What to produce: Filter the listing down to the lines containing the word "across".

Data provided:
=== Section Start ===

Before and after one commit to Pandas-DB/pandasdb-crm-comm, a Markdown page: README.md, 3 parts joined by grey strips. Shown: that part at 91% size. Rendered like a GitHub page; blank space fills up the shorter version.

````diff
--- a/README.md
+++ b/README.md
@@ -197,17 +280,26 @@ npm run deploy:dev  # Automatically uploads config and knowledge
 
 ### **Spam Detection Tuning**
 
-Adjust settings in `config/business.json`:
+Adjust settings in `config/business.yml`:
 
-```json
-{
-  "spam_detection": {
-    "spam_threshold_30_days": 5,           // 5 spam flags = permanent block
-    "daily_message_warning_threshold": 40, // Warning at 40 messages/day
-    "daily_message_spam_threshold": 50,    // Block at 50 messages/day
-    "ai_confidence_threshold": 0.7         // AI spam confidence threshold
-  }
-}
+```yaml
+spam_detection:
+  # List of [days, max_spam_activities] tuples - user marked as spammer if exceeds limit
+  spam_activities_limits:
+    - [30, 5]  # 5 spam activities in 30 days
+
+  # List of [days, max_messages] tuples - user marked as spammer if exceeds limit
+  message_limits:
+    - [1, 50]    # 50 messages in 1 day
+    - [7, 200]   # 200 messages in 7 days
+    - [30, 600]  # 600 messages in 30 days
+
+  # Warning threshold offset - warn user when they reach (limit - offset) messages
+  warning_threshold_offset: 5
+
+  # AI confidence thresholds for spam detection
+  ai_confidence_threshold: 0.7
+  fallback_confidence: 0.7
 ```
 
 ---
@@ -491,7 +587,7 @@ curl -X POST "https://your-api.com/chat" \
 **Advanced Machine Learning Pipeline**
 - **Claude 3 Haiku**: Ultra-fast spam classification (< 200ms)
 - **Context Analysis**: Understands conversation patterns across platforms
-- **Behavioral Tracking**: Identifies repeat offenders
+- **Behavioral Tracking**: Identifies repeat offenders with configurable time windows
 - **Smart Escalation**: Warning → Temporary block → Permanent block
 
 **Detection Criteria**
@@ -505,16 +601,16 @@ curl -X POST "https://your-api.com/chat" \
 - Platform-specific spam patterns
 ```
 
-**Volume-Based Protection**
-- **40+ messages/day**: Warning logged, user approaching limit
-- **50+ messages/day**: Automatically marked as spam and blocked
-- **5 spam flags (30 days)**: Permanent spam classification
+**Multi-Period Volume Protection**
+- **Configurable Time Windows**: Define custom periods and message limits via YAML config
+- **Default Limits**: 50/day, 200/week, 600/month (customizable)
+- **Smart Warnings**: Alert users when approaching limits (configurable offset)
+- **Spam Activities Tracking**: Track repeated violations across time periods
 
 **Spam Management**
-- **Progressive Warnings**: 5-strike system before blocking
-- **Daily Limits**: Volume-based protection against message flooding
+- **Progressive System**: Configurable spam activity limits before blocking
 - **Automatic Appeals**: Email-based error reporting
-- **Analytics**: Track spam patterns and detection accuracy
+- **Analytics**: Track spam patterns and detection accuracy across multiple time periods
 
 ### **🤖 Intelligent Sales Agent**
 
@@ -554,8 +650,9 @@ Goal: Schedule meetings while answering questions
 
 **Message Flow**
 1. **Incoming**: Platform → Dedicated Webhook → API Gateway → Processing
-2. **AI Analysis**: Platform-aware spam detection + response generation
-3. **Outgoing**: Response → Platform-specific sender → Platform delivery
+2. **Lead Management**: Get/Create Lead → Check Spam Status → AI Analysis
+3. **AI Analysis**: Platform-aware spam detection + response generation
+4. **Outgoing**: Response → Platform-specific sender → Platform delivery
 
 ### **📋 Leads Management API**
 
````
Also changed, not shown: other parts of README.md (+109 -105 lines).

=== Section End ===

Reply:
 - **Context Analysis**: Understands conversation patterns across platforms
+- **Spam Activities Tracking**: Track repeated violations across time periods
+- **Analytics**: Track spam patterns and detection accuracy across multiple time periods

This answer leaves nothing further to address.